(Data shown begins)

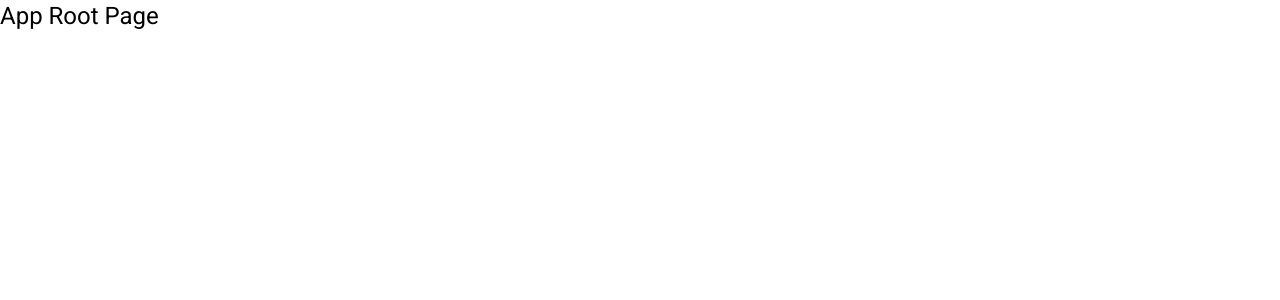
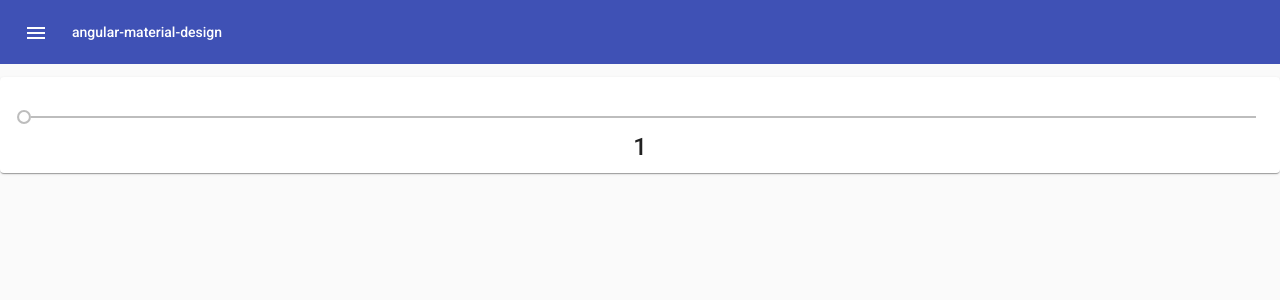
Before and after one commit to mahmudabir/angular-material-design, an Angular app: page /slider in a window 1280 px wide. Before the commit this address led to /. Shown: the top 300 px of the page. Built offline with nearby package versions, Linux system fonts and the light colour scheme.

Commit message:
ng generate @angular/material:navigation navigation

```diff
--- a/src/app/app-routing.module.ts
+++ b/src/app/app-routing.module.ts
@@ -1,10 +1,11 @@
 import { AppComponent } from './app.component';
 import { NgModule } from '@angular/core';
 import { RouterModule, Routes } from '@angular/router';
+import {NavigationComponent} from "./navigation/navigation.component";
+import {SliderComponent} from "./slider/slider.component";
 
 const routes: Routes = [
-  { path: ' ', redirectTo: 'homepage' },
-  { path: 'homepage', component: AppComponent },
+  { path: 'slider', component: SliderComponent },
 ];
 
 @NgModule({
--- a/src/app/app.component.html
+++ b/src/app/app.component.html
@@ -1 +1 @@
-<h1>App Root Page</h1>
+<app-navigation></app-navigation>
--- a/src/app/app.component.ts
+++ b/src/app/app.component.ts
@@ -1,4 +1,5 @@
-import { Component } from '@angular/core';
+import {Component, ElementRef, ViewChild} from '@angular/core';
+import {MatSlider} from "@angular/material/slider";
 
 @Component({
   selector: 'app-root',
--- /dev/null
+++ b/src/app/navigation/navigation.component.css
@@ -0,0 +1,17 @@
+.sidenav-container {
+  height: 100%;
+}
+
+.sidenav {
+  width: 200px;
+}
+
+.sidenav .mat-toolbar {
+  background: inherit;
+}
+
+.mat-toolbar.mat-primary {
+  position: sticky;
+  top: 0;
+  z-index: 1;
+}
--- /dev/null
+++ b/src/app/navigation/navigation.component.html
@@ -0,0 +1,31 @@
+<mat-sidenav-container class="sidenav-container">
+  <mat-sidenav #drawer class="sidenav" fixedInViewport
+      [attr.role]="(isHandset$ | async) ? 'dialog' : 'navigation'"
+      [mode]="(isHandset$ | async) ? 'over' : 'side'">
+    <mat-toolbar>Menu</mat-toolbar>
+    <mat-nav-list>
+      <a mat-list-item routerLink="/">Home Page</a>
+      <a mat-list-item routerLink="/slider">Slider</a>
+    </mat-nav-list>
+  </mat-sidenav>
+  <mat-sidenav-content>
+    <mat-toolbar color="primary">
+      <button
+        type="button"
+        aria-label="Toggle sidenav"
+        mat-icon-button
+        (click)="drawer.toggle()">
+        <mat-icon aria-label="Side nav toggle icon">menu</mat-icon>
+      </button>
+      <button
+        type="button"
+        mat-button
+        (click)="drawer.toggle()">
+        <span>angular-material-design</span>
+      </button>
+
+
+    </mat-toolbar>
+    <router-outlet></router-outlet>
+  </mat-sidenav-content>
+</mat-sidenav-container>
--- /dev/null
+++ b/src/app/navigation/navigation.component.ts
@@ -0,0 +1,21 @@
+import { Component } from '@angular/core';
+import { BreakpointObserver, Breakpoints } from '@angular/cdk/layout';
+import { Observable } from 'rxjs';
+import { map, shareReplay } from 'rxjs/operators';
+
+@Component({
+  selector: 'app-navigation',
+  templateUrl: './navigation.component.html',
+  styleUrls: ['./navigation.component.css']
+})
+export class NavigationComponent {
+
+  isHandset$: Observable<boolean> = this.breakpointObserver.observe(Breakpoints.Handset)
+    .pipe(
+      map(result => result.matches),
+      shareReplay()
+    );
+
+  constructor(private breakpointObserver: BreakpointObserver) {}
+
+}
--- /dev/null
+++ b/src/app/slider/slider.component.html
@@ -0,0 +1,5 @@
+<mat-card style="margin-top: 1%">
+  <mat-slider min="1" max="10000" step="1" #matSlider (valueChange)="sliderValueChange()"
+              style="width: 100%"></mat-slider>
+  <mat-card-title style="text-align: center">{{matSlider.value}}</mat-card-title>
+</mat-card>
--- /dev/null
+++ b/src/app/slider/slider.component.ts
@@ -0,0 +1,24 @@
+import {Component, OnInit, ViewChild} from '@angular/core';
+import {MatSlider} from "@angular/material/slider";
+
+@Component({
+  selector: 'app-slider',
+  templateUrl: './slider.component.html',
+  styleUrls: ['./slider.component.css']
+})
+export class SliderComponent implements OnInit {
+
+  slider?: number = 0;
+  @ViewChild('matSlider') matSlider?: MatSlider;
+
+  constructor() { }
+
+
+  sliderValueChange() {
+    console.log(this.matSlider?.value);
+  }
+
+  ngOnInit(): void {
+  }
+
+}
```
Also changed, not shown: src/app/app.module.ts (+36 -2 lines), src/app/slider/slider.component.css (added), 2 other files (tests, documents, lock files or other folders).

(Data shown ends)

• **Directions for this task**
Output every line above exactly as it stands, and drop any picture.

• **Task output**
Before and after one commit to mahmudabir/angular-material-design, an Angular app: page /slider in a window 1280 px wide. Before the commit this address led to /. Shown: the top 300 px of the page. Built offline with nearby package versions, Linux system fonts and the light colour scheme.

Commit message:
ng generate @angular/material:navigation navigation

```diff
--- a/src/app/app-routing.module.ts
+++ b/src/app/app-routing.module.ts
@@ -1,10 +1,11 @@
 import { AppComponent } from './app.component';
 import { NgModule } from '@angular/core';
 import { RouterModule, Routes } from '@angular/router';
+import {NavigationComponent} from "./navigation/navigation.component";
+import {SliderComponent} from "./slider/slider.component";
 
 const routes: Routes = [
-  { path: ' ', redirectTo: 'homepage' },
-  { path: 'homepage', component: AppComponent },
+  { path: 'slider', component: SliderComponent },
 ];
 
 @NgModule({
--- a/src/app/app.component.html
+++ b/src/app/app.component.html
@@ -1 +1 @@
-<h1>App Root Page</h1>
+<app-navigation></app-navigation>
--- a/src/app/app.component.ts
+++ b/src/app/app.component.ts
@@ -1,4 +1,5 @@
-import { Component } from '@angular/core';
+import {Component, ElementRef, ViewChild} from '@angular/core';
+import {MatSlider} from "@angular/material/slider";
 
 @Component({
   selector: 'app-root',
--- /dev/null
+++ b/src/app/navigation/navigation.component.css
@@ -0,0 +1,17 @@
+.sidenav-container {
+  height: 100%;
+}
+
+.sidenav {
+  width: 200px;
+}
+
+.sidenav .mat-toolbar {
+  background: inherit;
+}
+
+.mat-toolbar.mat-primary {
+  position: sticky;
+  top: 0;
+  z-index: 1;
+}
--- /dev/null
+++ b/src/app/navigation/navigation.component.html
@@ -0,0 +1,31 @@
+<mat-sidenav-container class="sidenav-container">
+  <mat-sidenav #drawer class="sidenav" fixedInViewport
+      [attr.role]="(isHandset$ | async) ? 'dialog' : 'navigation'"
+      [mode]="(isHandset$ | async) ? 'over' : 'side'">
+    <mat-toolbar>Menu</mat-toolbar>
+    <mat-nav-list>
+      <a mat-list-item routerLink="/">Home Page</a>
+      <a mat-list-item routerLink="/slider">Slider</a>
+    </mat-nav-list>
+  </mat-sidenav>
+  <mat-sidenav-content>
+    <mat-toolbar color="primary">
+      <button
+        type="button"
+        aria-label="Toggle sidenav"
+        mat-icon-button
+        (click)="drawer.toggle()">
+        <mat-icon aria-label="Side nav toggle icon">menu</mat-icon>
+      </button>
+      <button
+        type="button"
+        mat-button
+        (click)="drawer.toggle()">
+        <span>angular-material-design</span>
+      </button>
+
+
+    </mat-toolbar>
+    <router-outlet></router-outlet>
+  </mat-sidenav-content>
+</mat-sidenav-container>
--- /dev/null
+++ b/src/app/navigation/navigation.component.ts
@@ -0,0 +1,21 @@
+import { Component } from '@angular/core';
+import { BreakpointObserver, Breakpoints } from '@angular/cdk/layout';
+import { Observable } from 'rxjs';
+import { map, shareReplay } from 'rxjs/operators';
+
+@Component({
+  selector: 'app-navigation',
+  templateUrl: './navigation.component.html',
+  styleUrls: ['./navigation.component.css']
+})
+export class NavigationComponent {
+
+  isHandset$: Observable<boolean> = this.breakpointObserver.observe(Breakpoints.Handset)
+    .pipe(
+      map(result => result.matches),
+      shareReplay()
+    );
+
+  constructor(private breakpointObserver: BreakpointObserver) {}
+
+}
--- /dev/null
+++ b/src/app/slider/slider.component.html
@@ -0,0 +1,5 @@
+<mat-card style="margin-top: 1%">
+  <mat-slider min="1" max="10000" step="1" #matSlider (valueChange)="sliderValueChange()"
+              style="width: 100%"></mat-slider>
+  <mat-card-title style="text-align: center">{{matSlider.value}}</mat-card-title>
+</mat-card>
--- /dev/null
+++ b/src/app/slider/slider.component.ts
@@ -0,0 +1,24 @@
+import {Component, OnInit, ViewChild} from '@angular/core';
+import {MatSlider} from "@angular/material/slider";
+
+@Component({
+  selector: 'app-slider',
+  templateUrl: './slider.component.html',
+  styleUrls: ['./slider.component.css']
+})
+export class SliderComponent implements OnInit {
+
+  slider?: number = 0;
+  @ViewChild('matSlider') matSlider?: MatSlider;
+
+  constructor() { }
+
+
+  sliderValueChange() {
+    console.log(this.matSlider?.value);
+  }
+
+  ngOnInit(): void {
+  }
+
+}
```
Also changed, not shown: src/app/app.module.ts (+36 -2 lines), src/app/slider/slider.component.css (added), 2 other files (tests, documents, lock files or other folders).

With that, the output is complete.